The Owl is a shabby, second-hand bookstore on the Upper West Side, an all-day, all-night haven for a colorful crew of characters: handsome and taciturn guitar player Luke; Chester, who hyperventilates at the mention of Lolita; George, the owner, who lives on protein shakes and idealism; and a motley company of the timeless, the tactless, and the homeless. The Owl becomes a nexus of good in a difficult world for Esme—but will it be enough to sustain her? Even when Mitchell, repentant and charming, comes back on the scene?
A rousing celebration of books, of the shops where they are sold, and of the people who work, read, and live in them, The Bookstore is also a story about emotional discovery, the complex choices we all face, and the accidental inspirations that make a life worth the reading.
The world is Esme Garland’s oyster. The possibilities are endless a British student in New York city. That is until she finds out she is pregnant. When she goes to tell the father he dumps her. After figuring out that she is keeping the baby she endeavors to go it alone. She finds employment at a quirky used bookstore, The Owl. The father comes back into the scene. In the end the bookstore becomes her saving grace.
In an Oyster Shell- I am so disappointed that I spent money on this book.
The Pearls – The concept was interesting. Centered around a bookstore that becomes Esme’s safe place is one of the few redeeming qualities of the book.
The setting was really interesting. I feel that the author really did justice to New York city. There were lots of restaurants and places that were mentioned in the book. It made the book come alive.
The supporting characters added a nice depth to the story. More competent than the main character. The author gave the supporting characters quirky attributes that made the read more interesting.

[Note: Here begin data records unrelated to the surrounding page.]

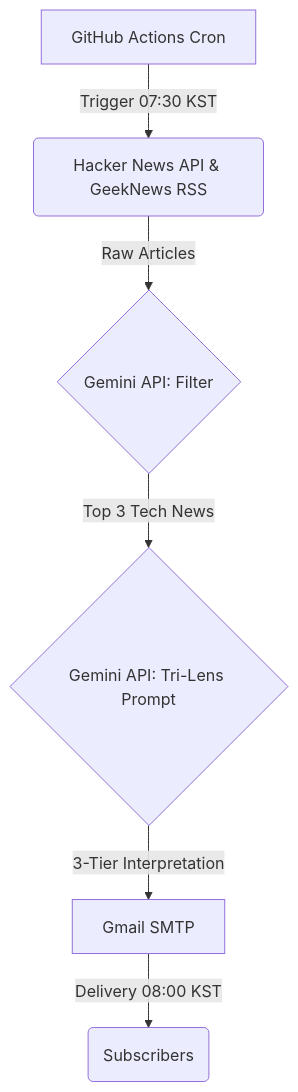
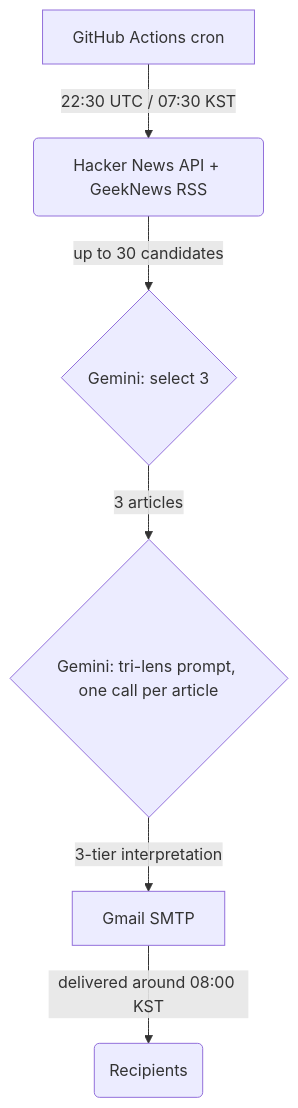
Before and after one commit to liminal-cipher/tri-lens-news: the diagram in README.md, drawn with Mermaid. The commit also changed other lines of this file, not shown here.

````diff
--- a/README.md
+++ b/README.md
@@ -26,8 +28,8 @@
 ```mermaid
 graph TD
-    A[GitHub Actions Cron] -->|Trigger 07:30 KST| B(Hacker News API & GeekNews RSS)
-    B -->|Raw Articles| C{Gemini API: Filter}
-    C -->|Top 3 Tech News| D{Gemini API: Tri-Lens Prompt}
-    D -->|3-Tier Interpretation| E[Gmail SMTP]
-    E -->|Delivery 08:00 KST| F(Subscribers)
+    A[GitHub Actions cron] -->|22:30 UTC / 07:30 KST| B(Hacker News API + GeekNews RSS)
+    B -->|up to 30 candidates| C{Gemini: select 3}
+    C -->|3 articles| D{Gemini: tri-lens prompt, one call per article}
+    D -->|3-tier interpretation| E[Gmail SMTP]
+    E -->|delivered around 08:00 KST| F(Recipients)
 ```
````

The Sand – The protagonist did not show much growth in the story. She didn’t learn from her mistakes. It was quite frustrating. This is the most bland character I’ve read in a long time. She chose to stay in an emotionally abusive relationship. When it was over she still pined for the guy. It was disappointing and aggravating, The ending was anti-climatic.